The scheduling of poker tournament series at Crown Melbourne could look very different in future after Crown announced a new “12 Hour Daily Visit” policy for all guests.
The new policy is part of Crown Melbourne’s response to the recent Royal Commission which found the company unsuitable to retain its Victorian casino license but granted a two-year stay of execution in which to prove it has become suitable. One of the key findings outlined in the Royal Commission’s final report was “the manner in which Crown Melbourne deals with the many vulnerable people who have a gambling problem.
“Crown Melbourne had for years held itself out as having a world’s best approach to problem gambling,” the report read.
“Nothing can be further from the truth. The Commission heard many distressing stories from people whose lives were ruined by gambling but whose situation might have been improved if casino staff had carried out their obligations under Crown Melbourne’s Gambling Code.
“Within a very short time, the Commission discovered that for many years Crown Melbourne had engaged in conduct that is, in a word, disgraceful. This is a convenient shorthand for describing conduct that was variously illegal, dishonest, unethical and exploitative.”
To be fair to Crown, the company has been quick to act with 10 of the 11 directors in place this time last year since departed – some by choice, some not so much. And alongside a raft of new initiatives designed to address issues around money laundering, tax payments and ownership structures, Crown is also overhauling its approach to responsible gambling.
In announcing the “12 Hour Daily Visit”, Crown said, “Throughout a visit to Crown, we may check in on you from time to time. Breaks in play are encouraged and if your visit spans 12 hours, we will ask you to take a 12-hour break.
“One of these friendly conversations to check in is just a simple way for our team to engage with our guests and promote responsible behaviours toward gaming.”
That all makes sense, but it also promises to have some unintended consequences for the Crown Poker Room once it gets itself back up and fully running – particularly when it comes to tournaments.
How, for example, will the Crown poker team plan out the Main Event of the Aussie Millions or Melbourne Poker Championship which have traditionally seen their Day 2 fields, and often their final tables, run into the early hours of the morning? Perhaps that will require an extra day or two added to the schedule.

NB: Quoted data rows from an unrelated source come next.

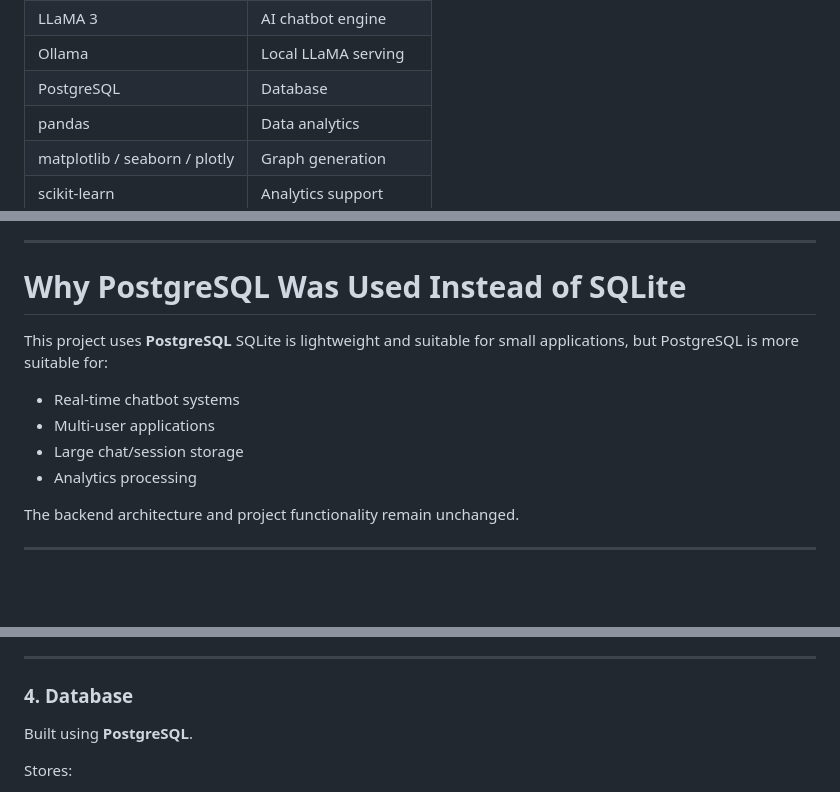
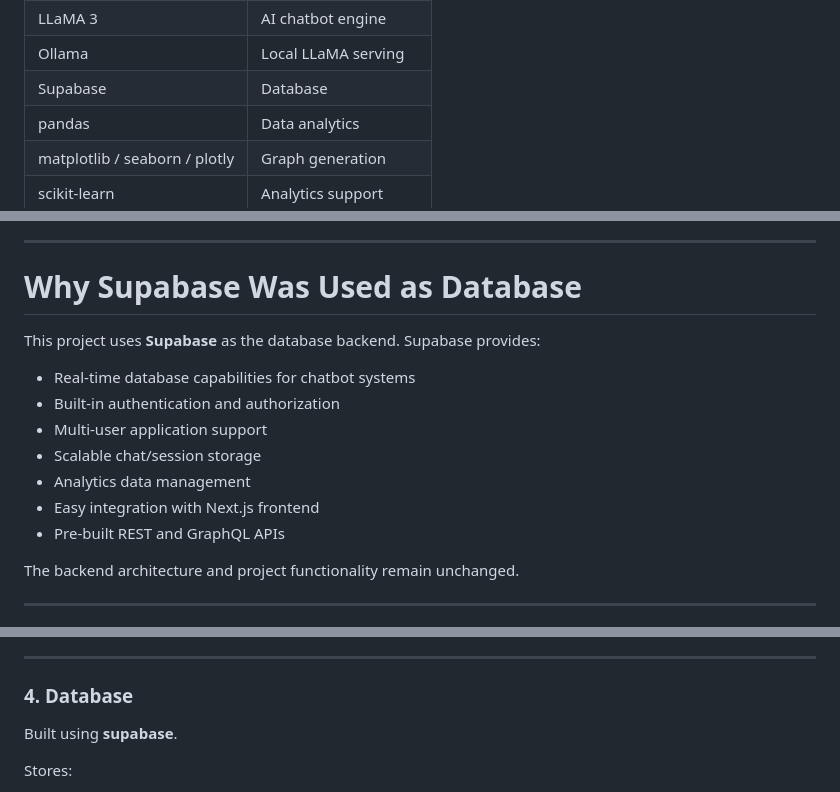
Before and after one commit to tecnodeveloper/MultiturnAiChatbotWithLlama3, a Markdown page: README.md, 3 parts joined by grey strips. Rendered like a GitHub page; blank space fills up the shorter version.

Commit message:
docs: Update database references from PostgreSQL to Supabase in README.md

```diff
--- a/README.md
+++ b/README.md
@@ -116,7 +116,7 @@ This project uses an upgraded modern stack while maintaining all required functi
 | Tailwind CSS                  | Frontend styling    |
 | LLaMA 3                       | AI chatbot engine   |
 | Ollama                        | Local LLaMA serving |
-| PostgreSQL                    | Database            |
+| Supabase                      | Database            |
 | pandas                        | Data analytics      |
 | matplotlib / seaborn / plotly | Graph generation    |
 | scikit-learn                  | Analytics support   |
@@ -140,14 +140,17 @@ The original requirement suggested: HTML/CSS/JavaScript. This project uses **Nex
 
 ---
 
-# Why PostgreSQL Was Used Instead of SQLite
+# Why Supabase Was Used as Database
 
-This project uses **PostgreSQL** SQLite is lightweight and suitable for small applications, but PostgreSQL is more suitable for:
+This project uses **Supabase** as the database backend. Supabase provides:
 
-- Real-time chatbot systems
-- Multi-user applications
-- Large chat/session storage
-- Analytics processing
+- Real-time database capabilities for chatbot systems
+- Built-in authentication and authorization
+- Multi-user application support
+- Scalable chat/session storage
+- Analytics data management
+- Easy integration with Next.js frontend
+- Pre-built REST and GraphQL APIs
 
 The backend architecture and project functionality remain unchanged.
 
@@ -195,7 +198,7 @@ Responsible for:
 
 ### 4. Database
 
-Built using **PostgreSQL**.
+Built using **supabase**.
 
 Stores:
 
```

More difficult will be planning multi-event schedules with the new policy practically ending the days of players busting one event in the afternoon but registering for another that same evening. A “12 Hour Daily Visit” policy simply won’t provide enough time for those players to play out the entirety of any evening event flight.
In short, Crown’s poker team is going to have to get creative with their tournament scheduling and exactly what these schedules end up looking like promise to be very different from anything we’ve seen before.
There are still some details to be confirmed around exactly how the new policy will work in practice and whether the same rules will apply to players at a poker table versus someone betting big on baccarat. PokerMedia Australia reached out to Crown for comment and had received no reply at time of print, however every industry expert we spoke to suggested there was no reason why poker would be offered any special treatment.
And, of course, it doesn’t look like the Aussie Millions will be back anytime soon – PMAunderstands Crown Melbourne has yet to appoint a new tournament director, no surprise given the pandemic-related issued of the past two years.
Even when it does, there will be plenty of other new hurdles to overcome as a result of the Royal Commission’s findings. Potential roadblocks around the transfer of large sums of money, for example, could prove a very real impediment to luring back international players.
It pains us to say, but poker at Crown may never be the same again.